_THE DATA_

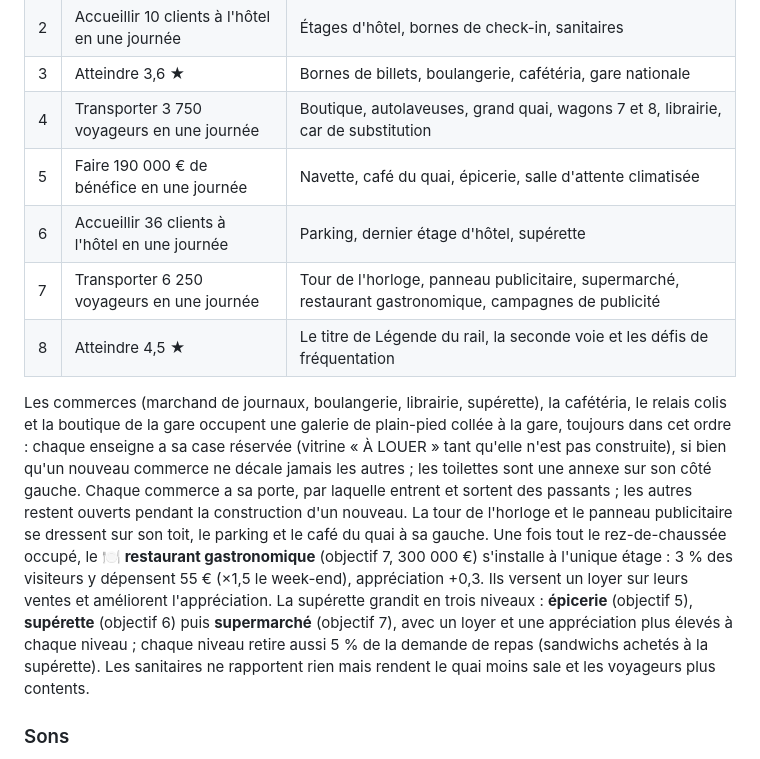
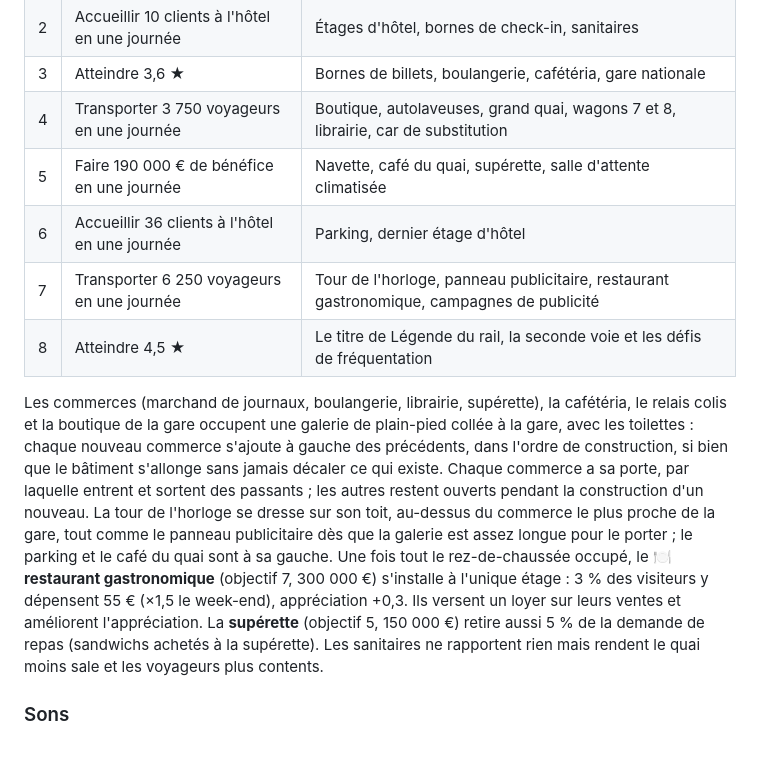
Before and after one commit to jargoud/gare-aligato, a Markdown page: README.md, the part around the change. GitHub-like rendering.

Commit message:
docs: document single-level supérette and leftward shop row

```diff
--- a/README.md
+++ b/README.md
@@ -141,16 +141,15 @@ L'achat est payé tout de suite mais **livré plus tard**. Ce qui se construit (
 | 2 | Accueillir 10 clients à l'hôtel en une journée | Étages d'hôtel, bornes de check-in, sanitaires |
 | 3 | Atteindre 3,6 ★ | Bornes de billets, boulangerie, cafétéria, gare nationale |
 | 4 | Transporter 3 750 voyageurs en une journée | Boutique, autolaveuses, grand quai, wagons 7 et 8, librairie, car de substitution |
-| 5 | Faire 190 000 € de bénéfice en une journée | Navette, café du quai, épicerie, salle d'attente climatisée |
-| 6 | Accueillir 36 clients à l'hôtel en une journée | Parking, dernier étage d'hôtel, supérette |
-| 7 | Transporter 6 250 voyageurs en une journée | Tour de l'horloge, panneau publicitaire, supermarché, restaurant gastronomique, campagnes de publicité |
+| 5 | Faire 190 000 € de bénéfice en une journée | Navette, café du quai, supérette, salle d'attente climatisée |
+| 6 | Accueillir 36 clients à l'hôtel en une journée | Parking, dernier étage d'hôtel |
+| 7 | Transporter 6 250 voyageurs en une journée | Tour de l'horloge, panneau publicitaire, restaurant gastronomique, campagnes de publicité |
 | 8 | Atteindre 4,5 ★ | Le titre de Légende du rail, la seconde voie et les défis de fréquentation |
 
-Les commerces (marchand de journaux, boulangerie, librairie, supérette), la cafétéria, le relais colis et la boutique de la gare occupent une galerie de plain-pied collée à la gare, toujours dans cet ordre : chaque enseigne a sa case réservée (vitrine « À LOUER » tant qu'elle n'est pas construite), si bien qu'un nouveau commerce ne décale jamais les autres ; les toilettes sont une annexe sur son côté gauche. Chaque commerce a sa porte, par laquelle entrent et sortent des passants ; les autres restent ouverts pendant la construction d'un nouveau. La tour de l'horloge et le panneau publicitaire se dressent sur son toit, le parking et le café du quai à sa gauche.
+Les commerces (marchand de journaux, boulangerie, librairie, supérette), la cafétéria, le relais colis et la boutique de la gare occupent une galerie de plain-pied collée à la gare, avec les toilettes : chaque nouveau commerce s'ajoute à gauche des précédents, dans l'ordre de construction, si bien que le bâtiment s'allonge sans jamais décaler ce qui existe. Chaque commerce a sa porte, par laquelle entrent et sortent des passants ; les autres restent ouverts pendant la construction d'un nouveau. La tour de l'horloge se dresse sur son toit, au-dessus du commerce le plus proche de la gare, tout comme le panneau publicitaire dès que la galerie est assez longue pour le porter ; le parking et le café du quai sont à sa gauche.
 Une fois tout le rez-de-chaussée occupé, le **🍽️ restaurant gastronomique** (objectif 7, 300 000 €) s'installe à l'unique étage : 3 % des visiteurs y dépensent 55 € (×1,5 le week-end), appréciation +0,3.
-Ils versent un loyer sur leurs ventes et améliorent l'appréciation. La supérette grandit en trois niveaux :
-**épicerie** (objectif 5), **supérette** (objectif 6) puis **supermarché** (objectif 7), avec un loyer et une appréciation
-plus élevés à chaque niveau ; chaque niveau retire aussi 5 % de la demande de repas (sandwichs achetés à la supérette). Les sanitaires ne rapportent rien
+Ils versent un loyer sur leurs ventes et améliorent l'appréciation. La **supérette** (objectif 5, 150 000 €) retire aussi
+5 % de la demande de repas (sandwichs achetés à la supérette). Les sanitaires ne rapportent rien
 mais rendent le quai moins sale et les voyageurs plus contents.
 
 ### Sons
```
Also changed, not shown: CHANGELOG.md (+5 -4 lines).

_YOUR INSTRUCTIONS_
Where does the string "repas" appear in the records? Copy every line that holds it.

_SOLUTION TO THIS PROBLEM_
-plus élevés à chaque niveau ; chaque niveau retire aussi 5 % de la demande de repas (sandwichs achetés à la supérette). Les sanitaires ne rapportent rien
+5 % de la demande de repas (sandwichs achetés à la supérette). Les sanitaires ne rapportent rien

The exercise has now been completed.